→ Task brief: Give again exactly the lines that stretch from the one with "flowchart LR" to the end of the data below, including both of those lines and nothing else.

START Given entries

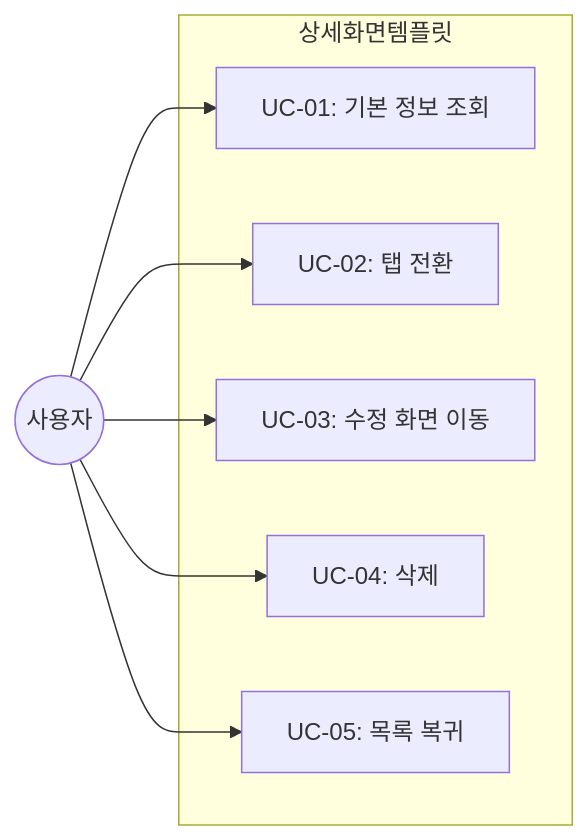
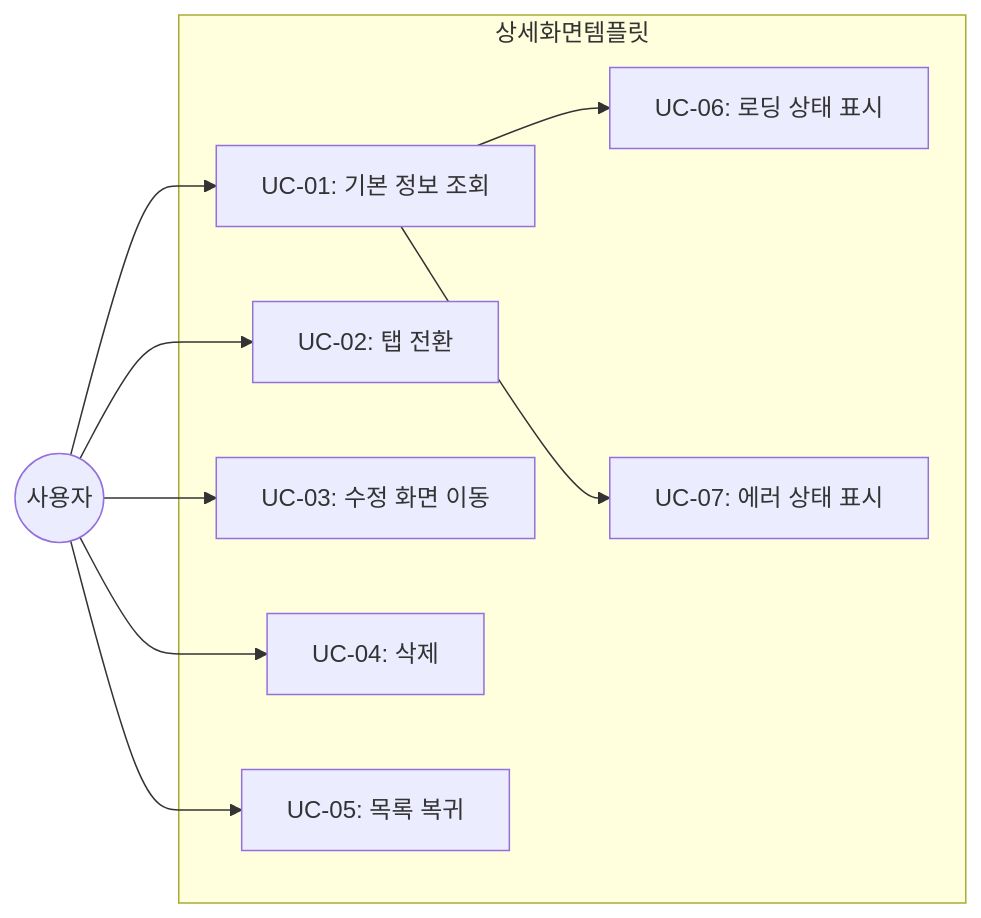
The first of 3 diagrams in .orchay/projects/mes-portal/tasks/TSK-06-02/010-design.md (jongik-sv/mes-poc), drawn with Mermaid before and after one commit. The commit also changed other lines of this file and 7 other files, not shown here.

````diff
--- a/.orchay/projects/mes-portal/tasks/TSK-06-02/010-design.md
+++ b/.orchay/projects/mes-portal/tasks/TSK-06-02/010-design.md
@@ -72,16 +99,20 @@
 ```mermaid
 flowchart LR
     subgraph 상세화면템플릿
         UC01[UC-01: 기본 정보 조회]
         UC02[UC-02: 탭 전환]
         UC03[UC-03: 수정 화면 이동]
         UC04[UC-04: 삭제]
         UC05[UC-05: 목록 복귀]
+        UC06[UC-06: 로딩 상태 표시]
+        UC07[UC-07: 에러 상태 표시]
     end
 
     사용자((사용자)) --> UC01
     사용자 --> UC02
     사용자 --> UC03
     사용자 --> UC04
     사용자 --> UC05
+    UC01 --> UC06
+    UC01 --> UC07
 ```
````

END Given entries

→ Response:
 flowchart LR
     subgraph 상세화면템플릿
         UC01[UC-01: 기본 정보 조회]
         UC02[UC-02: 탭 전환]
         UC03[UC-03: 수정 화면 이동]
         UC04[UC-04: 삭제]
         UC05[UC-05: 목록 복귀]
+        UC06[UC-06: 로딩 상태 표시]
+        UC07[UC-07: 에러 상태 표시]
     end
 
     사용자((사용자)) --> UC01
     사용자 --> UC02
     사용자 --> UC03
     사용자 --> UC04
     사용자 --> UC05
+    UC01 --> UC06
+    UC01 --> UC07
 ```
````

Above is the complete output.